------ EXTRACTED INFORMATION ------
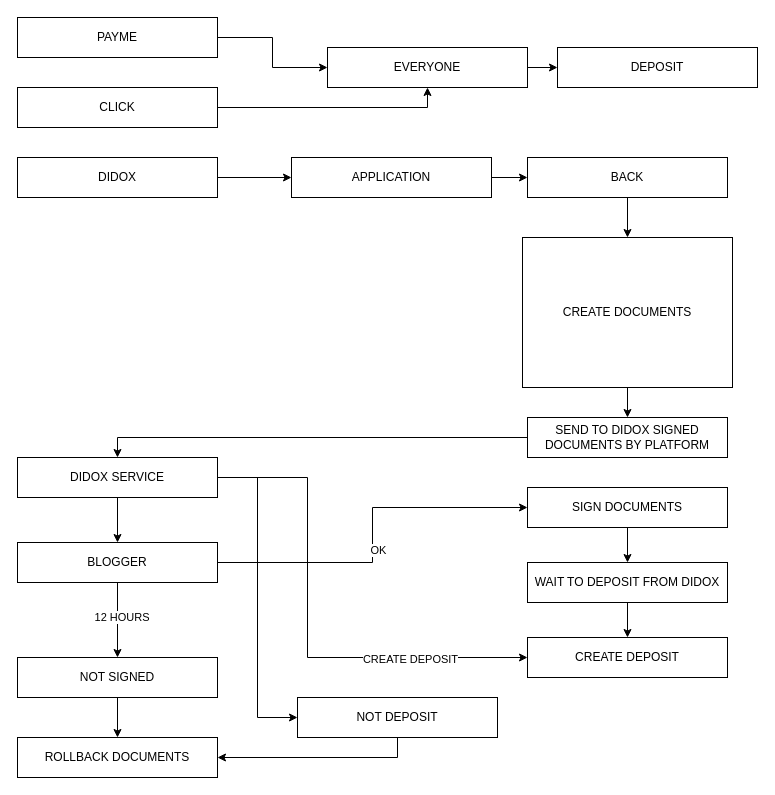
Before: page "actions" (13 of 13) of Advertiser-Blogger.drawio in KmvRoman/Diagrams, a draw.io diagram. Source tidied: cells renumbered, new cells numbered last; positions are measured from the earlier drawing's top-left corner, leaving out a move shared by most shapes. Both pictures are drawn from the tidied source at 100%, with x=0, y=0 at pixel (17, 17).
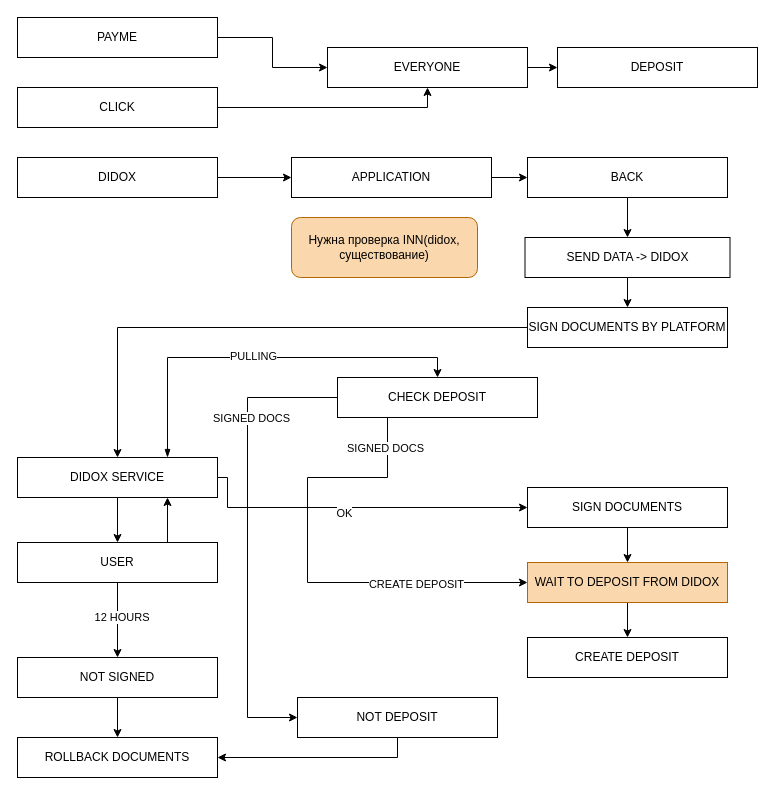
After the change.

The change refers to these unchanged cells:
```xml
<mxCell id="23" value="DIDOX SERVICE" style="rounded=0;whiteSpace=wrap;html=1;" parent="1" vertex="1">
  <mxGeometry y="440" width="200" height="40" as="geometry" />
</mxCell>
<mxCell id="30" value="SIGN DOCUMENTS" style="rounded=0;whiteSpace=wrap;html=1;" parent="1" vertex="1">
  <mxGeometry x="510" y="470" width="200" height="40" as="geometry" />
</mxCell>
<mxCell id="33" value="CREATE DEPOSIT" style="rounded=0;whiteSpace=wrap;html=1;" parent="1" vertex="1">
  <mxGeometry x="510" y="620" width="200" height="40" as="geometry" />
</mxCell>
<mxCell id="38" value="NOT DEPOSIT" style="rounded=0;whiteSpace=wrap;html=1;" parent="1" vertex="1">
  <mxGeometry x="280" y="680" width="200" height="40" as="geometry" />
</mxCell>
```

The edit, as a diff of the source:
```diff
@@
-    <mxCell id="15" style="edgeStyle=orthogonalEdgeStyle;rounded=0;jettySize=auto;html=1;entryX=0.5;entryY=0;entryDx=0;entryDy=0;" parent="1" edge="1" source="16" target="18">
-      <mxGeometry relative="1" as="geometry" />
-    </mxCell>
+    <mxCell id="39" style="edgeStyle=orthogonalEdgeStyle;rounded=0;jettySize=auto;html=1;entryX=0.5;entryY=0;entryDx=0;entryDy=0;" parent="1" edge="1" source="16" target="44">
+      <mxGeometry relative="1" as="geometry" />
+    </mxCell>
-    <mxCell id="16" value="CREATE DOCUMENTS" style="rounded=0;whiteSpace=wrap;html=1;" parent="1" vertex="1">
-      <mxGeometry x="505" y="220" width="210" height="150" as="geometry" />
+    <mxCell id="16" value="SEND DATA -&amp;gt; DIDOX" style="rounded=0;whiteSpace=wrap;html=1;" parent="1" vertex="1">
+      <mxGeometry x="507.5" y="220" width="205" height="40" as="geometry" />
     </mxCell>
-    <mxCell id="17" style="edgeStyle=orthogonalEdgeStyle;rounded=0;jettySize=auto;html=1;entryX=0.5;entryY=0;entryDx=0;entryDy=0;" parent="1" edge="1" source="18" target="23">
-      <mxGeometry relative="1" as="geometry" />
-    </mxCell>
-    <mxCell id="18" value="SEND TO DIDOX SIGNED DOCUMENTS BY PLATFORM" style="rounded=0;whiteSpace=wrap;html=1;" parent="1" vertex="1">
-      <mxGeometry x="510" y="400" width="200" height="40" as="geometry" />
-    </mxCell>
@@
-    <mxCell id="20" style="edgeStyle=orthogonalEdgeStyle;rounded=0;jettySize=auto;html=1;entryX=0;entryY=0.5;entryDx=0;entryDy=0;" parent="1" edge="1" source="23" target="33">
+    <mxCell id="20" style="edgeStyle=orthogonalEdgeStyle;rounded=0;jettySize=auto;html=1;entryX=0;entryY=0.5;entryDx=0;entryDy=0;exitX=0.25;exitY=1;exitDx=0;exitDy=0;" parent="1" edge="1" source="47" target="32">
       <mxGeometry relative="1" as="geometry">
         <Array as="points">
+          <mxPoint x="370" y="460" />
           <mxPoint x="290" y="460" />
-          <mxPoint x="290" y="640" />
+          <mxPoint x="290" y="565" />
         </Array>
       </mxGeometry>
     </mxCell>
@@
-    <mxCell id="22" style="edgeStyle=orthogonalEdgeStyle;rounded=0;jettySize=auto;html=1;entryX=0;entryY=0.5;entryDx=0;entryDy=0;" parent="1" edge="1" source="23" target="38">
+    <mxCell id="22" style="edgeStyle=orthogonalEdgeStyle;rounded=0;jettySize=auto;html=1;entryX=0;entryY=0.5;entryDx=0;entryDy=0;exitX=0;exitY=0.5;exitDx=0;exitDy=0;" parent="1" edge="1" source="47" target="38">
       <mxGeometry relative="1" as="geometry">
         <Array as="points">
-          <mxPoint x="240" y="460" />
-          <mxPoint x="240" y="700" />
+          <mxPoint x="230" y="380" />
+          <mxPoint x="230" y="700" />
         </Array>
       </mxGeometry>
     </mxCell>
+    <mxCell id="40" value="SIGNED DOCS" style="edgeLabel;html=1;align=center;verticalAlign=middle;" parent="22" vertex="1">
+      <mxGeometry x="0.2" y="3" relative="1" as="geometry">
+        <mxPoint y="-166" as="offset" />
+      </mxGeometry>
+    </mxCell>
@@
-    <mxCell id="24" style="edgeStyle=orthogonalEdgeStyle;rounded=0;jettySize=auto;html=1;entryX=0;entryY=0.5;entryDx=0;entryDy=0;" parent="1" edge="1" source="28" target="30">
-      <mxGeometry relative="1" as="geometry" />
+    <mxCell id="24" style="edgeStyle=orthogonalEdgeStyle;rounded=0;jettySize=auto;html=1;entryX=0;entryY=0.5;entryDx=0;entryDy=0;exitX=1;exitY=0.5;exitDx=0;exitDy=0;" parent="1" edge="1" source="23" target="30">
+      <mxGeometry relative="1" as="geometry">
+        <Array as="points">
+          <mxPoint x="210" y="460" />
+          <mxPoint x="210" y="490" />
+        </Array>
+      </mxGeometry>
     </mxCell>
@@
+    <mxCell id="41" style="edgeStyle=orthogonalEdgeStyle;rounded=0;jettySize=auto;html=1;entryX=0.75;entryY=1;entryDx=0;entryDy=0;exitX=0.75;exitY=0;exitDx=0;exitDy=0;" parent="1" edge="1" source="28" target="23">
+      <mxGeometry relative="1" as="geometry" />
+    </mxCell>
-    <mxCell id="28" value="BLOGGER" style="rounded=0;whiteSpace=wrap;html=1;" parent="1" vertex="1">
+    <mxCell id="28" value="USER" style="rounded=0;whiteSpace=wrap;html=1;" parent="1" vertex="1">
       <mxGeometry y="525" width="200" height="40" as="geometry" />
     </mxCell>
@@
-    <mxCell id="32" value="WAIT TO DEPOSIT FROM DIDOX" style="rounded=0;whiteSpace=wrap;html=1;" parent="1" vertex="1">
+    <mxCell id="32" value="WAIT TO DEPOSIT FROM DIDOX" style="rounded=0;whiteSpace=wrap;html=1;fillColor=#fad7ac;strokeColor=#b46504;" parent="1" vertex="1">
       <mxGeometry x="510" y="545" width="200" height="40" as="geometry" />
     </mxCell>
@@
+    <mxCell id="42" value="Нужна проверка INN(didox, существование)" style="rounded=1;whiteSpace=wrap;html=1;fillColor=#fad7ac;strokeColor=#b46504;" parent="1" vertex="1">
+      <mxGeometry x="274" y="200" width="186" height="60" as="geometry" />
+    </mxCell>
+    <mxCell id="43" style="edgeStyle=orthogonalEdgeStyle;rounded=0;jettySize=auto;html=1;entryX=0.5;entryY=0;entryDx=0;entryDy=0;exitX=0;exitY=0.5;exitDx=0;exitDy=0;" parent="1" edge="1" source="44" target="23">
+      <mxGeometry relative="1" as="geometry" />
+    </mxCell>
+    <mxCell id="44" value="SIGN DOCUMENTS BY PLATFORM" style="rounded=0;whiteSpace=wrap;html=1;" parent="1" vertex="1">
+      <mxGeometry x="510" y="290" width="200" height="40" as="geometry" />
+    </mxCell>
+    <mxCell id="45" style="edgeStyle=orthogonalEdgeStyle;rounded=0;jettySize=auto;html=1;entryX=0.75;entryY=0;entryDx=0;entryDy=0;exitX=0.5;exitY=0;exitDx=0;exitDy=0;endArrow=blockThin;endFill=1;startArrow=classic;startFill=1;" parent="1" edge="1" source="47" target="23">
+      <mxGeometry relative="1" as="geometry" />
+    </mxCell>
+    <mxCell id="46" value="PULLING" style="edgeLabel;html=1;align=center;verticalAlign=middle;" parent="45" vertex="1">
+      <mxGeometry x="0.05" y="-2" relative="1" as="geometry" />
+    </mxCell>
+    <mxCell id="47" value="CHECK DEPOSIT" style="rounded=0;whiteSpace=wrap;html=1;" parent="1" vertex="1">
+      <mxGeometry x="320" y="360" width="200" height="40" as="geometry" />
+    </mxCell>
+    <mxCell id="48" value="SIGNED DOCS" style="edgeLabel;html=1;align=center;verticalAlign=middle;" parent="1" vertex="1">
+      <mxGeometry x="367" y="430" as="geometry" />
+    </mxCell>
```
------
- **AIM OF THE EXERCISE**
Return a copy of each line in the entries that carries the string "mxPoint".

- **TASK OUTPUT**
+          <mxPoint x="370" y="460" />
           <mxPoint x="290" y="460" />
-          <mxPoint x="290" y="640" />
+          <mxPoint x="290" y="565" />
-          <mxPoint x="240" y="460" />
-          <mxPoint x="240" y="700" />
+          <mxPoint x="230" y="380" />
+          <mxPoint x="230" y="700" />
+        <mxPoint y="-166" as="offset" />
+          <mxPoint x="210" y="460" />
+          <mxPoint x="210" y="490" />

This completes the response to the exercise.